**What you are asked to do:** Identify each line below that contains the word "sans", and copy it out.

**Dataset records:**
Start of Block

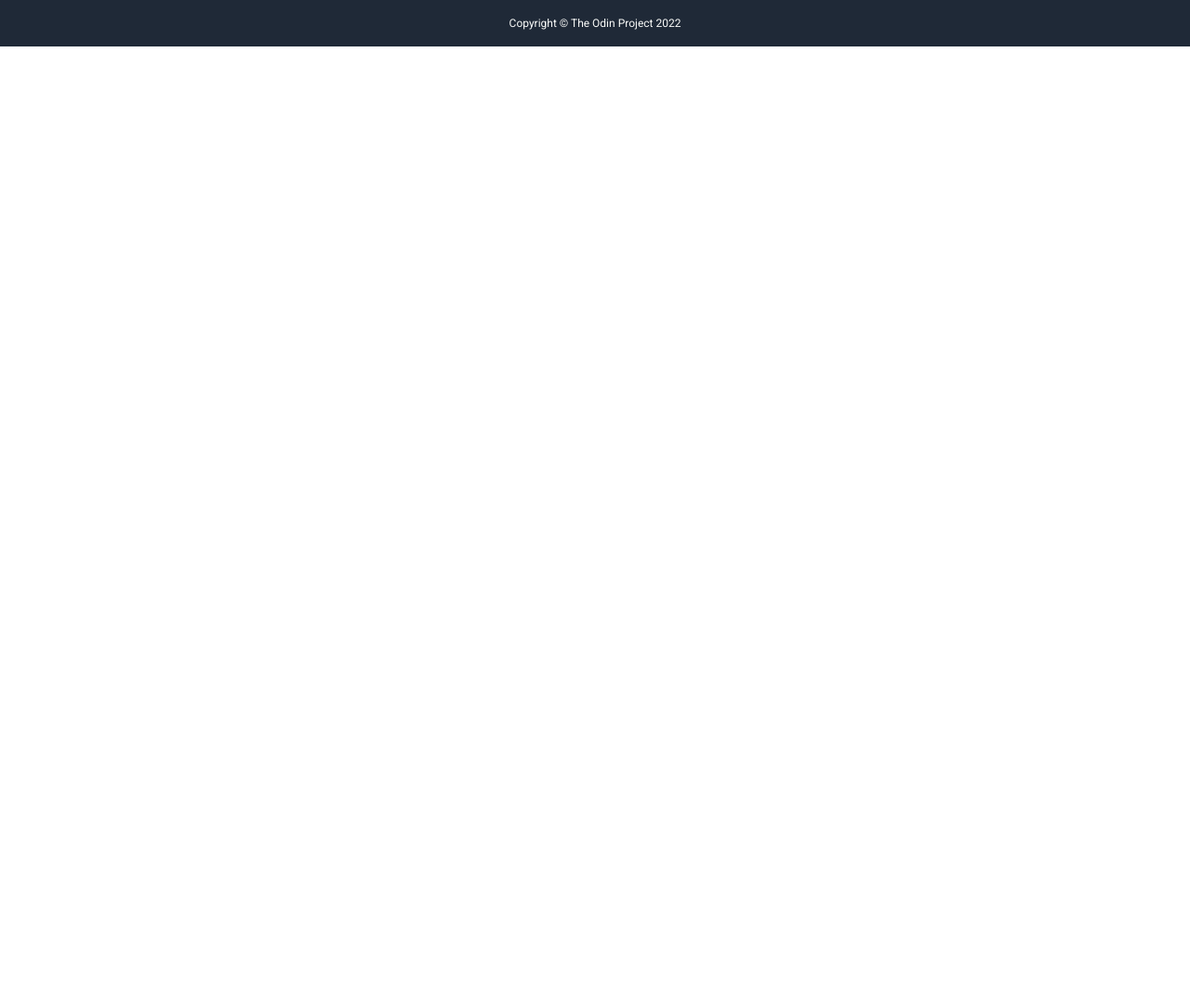
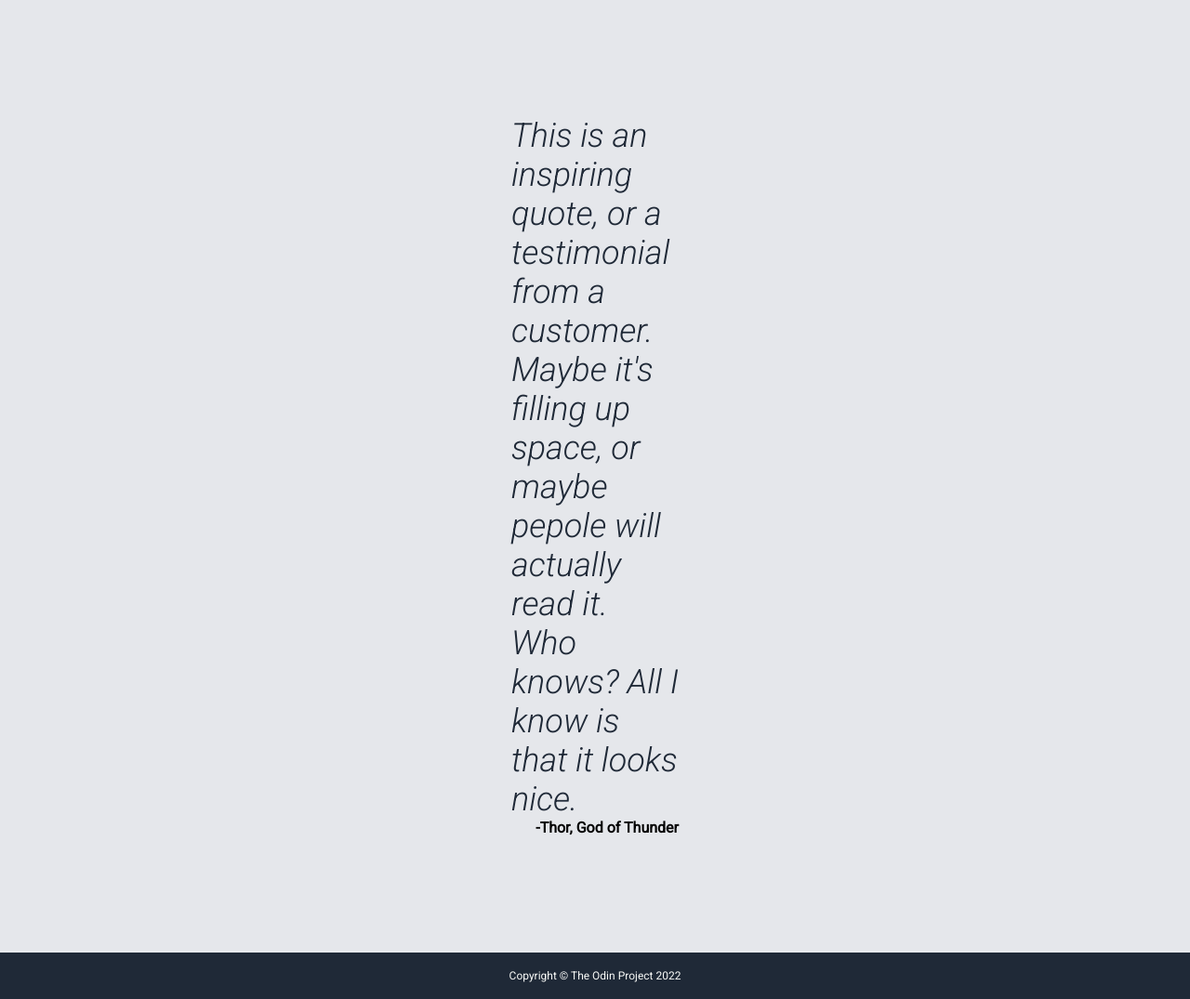
Before and after one commit to waltzingCorgi/odin-landing-page, a plain HTML site: page index.html in a window 1280 px wide. Shown: the whole page at 93% size. Before the commit the page ends 800 px from the top, so only its background shows below. Drawn offline with Linux system fonts and the light colour scheme.

Commit message:
Create quote section

```diff
--- a/index.html
+++ b/index.html
@@ -8,9 +8,15 @@
     <link rel="stylesheet" href="styles.css">
     <link rel="preconnect" href="https://fonts.googleapis.com">
     <link rel="preconnect" href="https://fonts.gstatic.com" crossorigin>
-    <link href="https://fonts.googleapis.com/css2?family=Roboto&display=swap" rel="stylesheet">
+    <link href="https://fonts.googleapis.com/css2?family=Roboto:ital,wght@0,400;1,300&display=swap" rel="stylesheet">
 </head>
 <body>
+    <div class="quote">
+        <blockquote>
+            This is an inspiring quote, or a testimonial from a customer. Maybe it's filling up space, or maybe pepole will actually read it. Who knows? All I know is that it looks nice.
+        </blockquote>
+        <p class="quote-attribution">-Thor, God of Thunder</p>
+    </div>
     <div class="footer">
         Copyright © The Odin Project 2022
     </div>
--- a/styles.css
+++ b/styles.css
@@ -3,8 +3,29 @@ body {
     font-family: 'Roboto', sans-serif;
 }
 
+blockquote {
+    font-family:'Roboto', sans-serif;
+    font-size: 36px;
+    font-weight: 300;
+    font-style: italic;
+    color: #1F2937;
+    margin: 0;
+}
+
+p.quote-attribution {
+    font-weight: bold;
+    text-align: right;
+    margin: 0;
+}
+
 .footer {
     background-color: #1F2937;
+}
+
+.quote {
+    background-color: #E5E7EB;
+    padding: 125px 550px;
+
 }
 
 .footer {
```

End of Block

**Answer area:**
     font-family: 'Roboto', sans-serif;
+    font-family:'Roboto', sans-serif;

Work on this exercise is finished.